▼

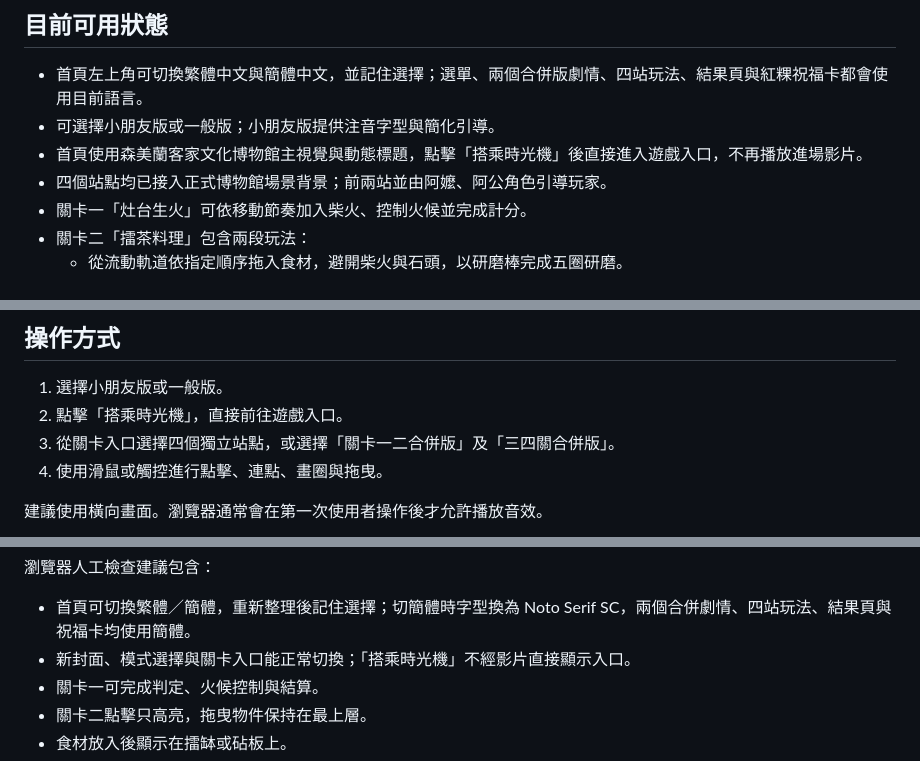
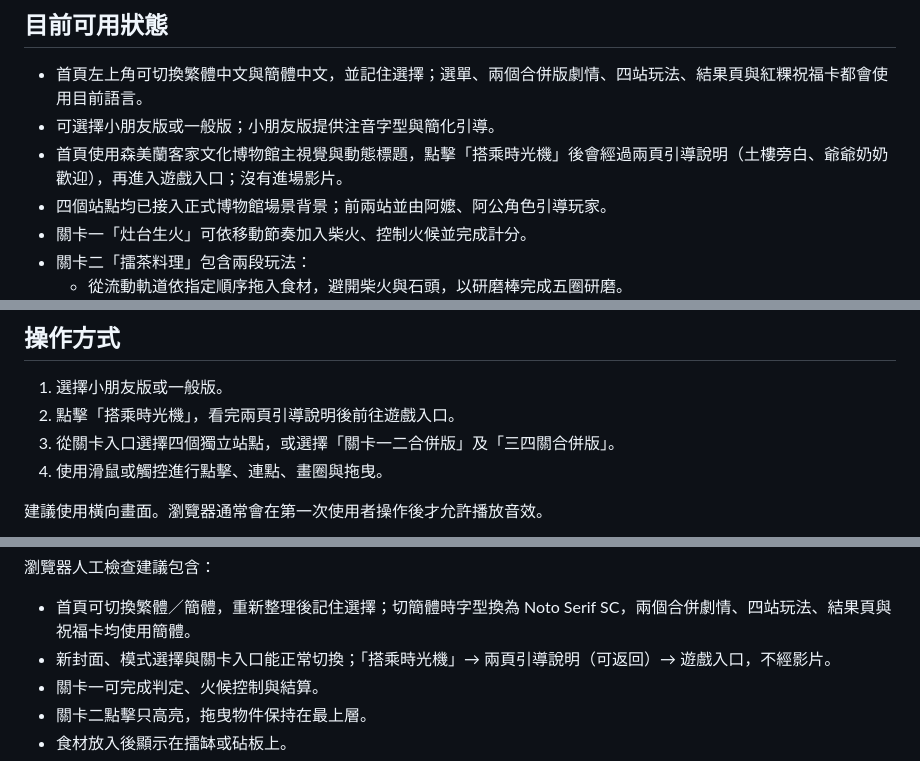
Before and after one commit to JMW-168/Museum-Web-Game, a Markdown page: README.md, 3 parts joined by grey strips. GitHub-like rendering.

Commit message:
docs: README 同步引導說明頁流程
反映已合併並上線的 PR #50（Issue #49）：首頁「搭乘時光機」後經過兩頁
引導說明（土樓旁白、爺爺奶奶歡迎）再進入遊戲入口。

Co-Authored-By: Claude Sonnet 5 <noreply@anthropic.com>

```diff
--- a/README.md
+++ b/README.md
@@ -8,7 +8,7 @@
 
 - 首頁左上角可切換繁體中文與簡體中文，並記住選擇；選單、兩個合併版劇情、四站玩法、結果頁與紅粿祝福卡都會使用目前語言。
 - 可選擇小朋友版或一般版；小朋友版提供注音字型與簡化引導。
-- 首頁使用森美蘭客家文化博物館主視覺與動態標題，點擊「搭乘時光機」後直接進入遊戲入口，不再播放進場影片。
+- 首頁使用森美蘭客家文化博物館主視覺與動態標題，點擊「搭乘時光機」後會經過兩頁引導說明（土樓旁白、爺爺奶奶歡迎），再進入遊戲入口；沒有進場影片。
 - 四個站點均已接入正式博物館場景背景；前兩站並由阿嬤、阿公角色引導玩家。
 - 關卡一「灶台生火」可依移動節奏加入柴火、控制火候並完成計分。
 - 關卡二「擂茶料理」包含兩段玩法：
@@ -52,7 +52,7 @@ python -m http.server 8765
 ## 操作方式
 
 1. 選擇小朋友版或一般版。
-2. 點擊「搭乘時光機」，直接前往遊戲入口。
+2. 點擊「搭乘時光機」，看完兩頁引導說明後前往遊戲入口。
 3. 從關卡入口選擇四個獨立站點，或選擇「關卡一二合併版」及「三四關合併版」。
 4. 使用滑鼠或觸控進行點擊、連點、畫圈與拖曳。
 
@@ -153,7 +153,7 @@ git diff --check
 瀏覽器人工檢查建議包含：
 
 - 首頁可切換繁體／簡體，重新整理後記住選擇；切簡體時字型換為 Noto Serif SC，兩個合併劇情、四站玩法、結果頁與祝福卡均使用簡體。
-- 新封面、模式選擇與關卡入口能正常切換；「搭乘時光機」不經影片直接顯示入口。
+- 新封面、模式選擇與關卡入口能正常切換；「搭乘時光機」→ 兩頁引導說明（可返回）→ 遊戲入口，不經影片。
 - 關卡一可完成判定、火候控制與結算。
 - 關卡二點擊只高亮，拖曳物件保持在最上層。
 - 食材放入後顯示在擂缽或砧板上。
```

▲

TASK: Among the lines above, find those holding "土樓旁白" and copy each one.

WRITTEN RESPONSE:
引導說明（土樓旁白、爺爺奶奶歡迎）再進入遊戲入口。
+- 首頁使用森美蘭客家文化博物館主視覺與動態標題，點擊「搭乘時光機」後會經過兩頁引導說明（土樓旁白、爺爺奶奶歡迎），再進入遊戲入口；沒有進場影片。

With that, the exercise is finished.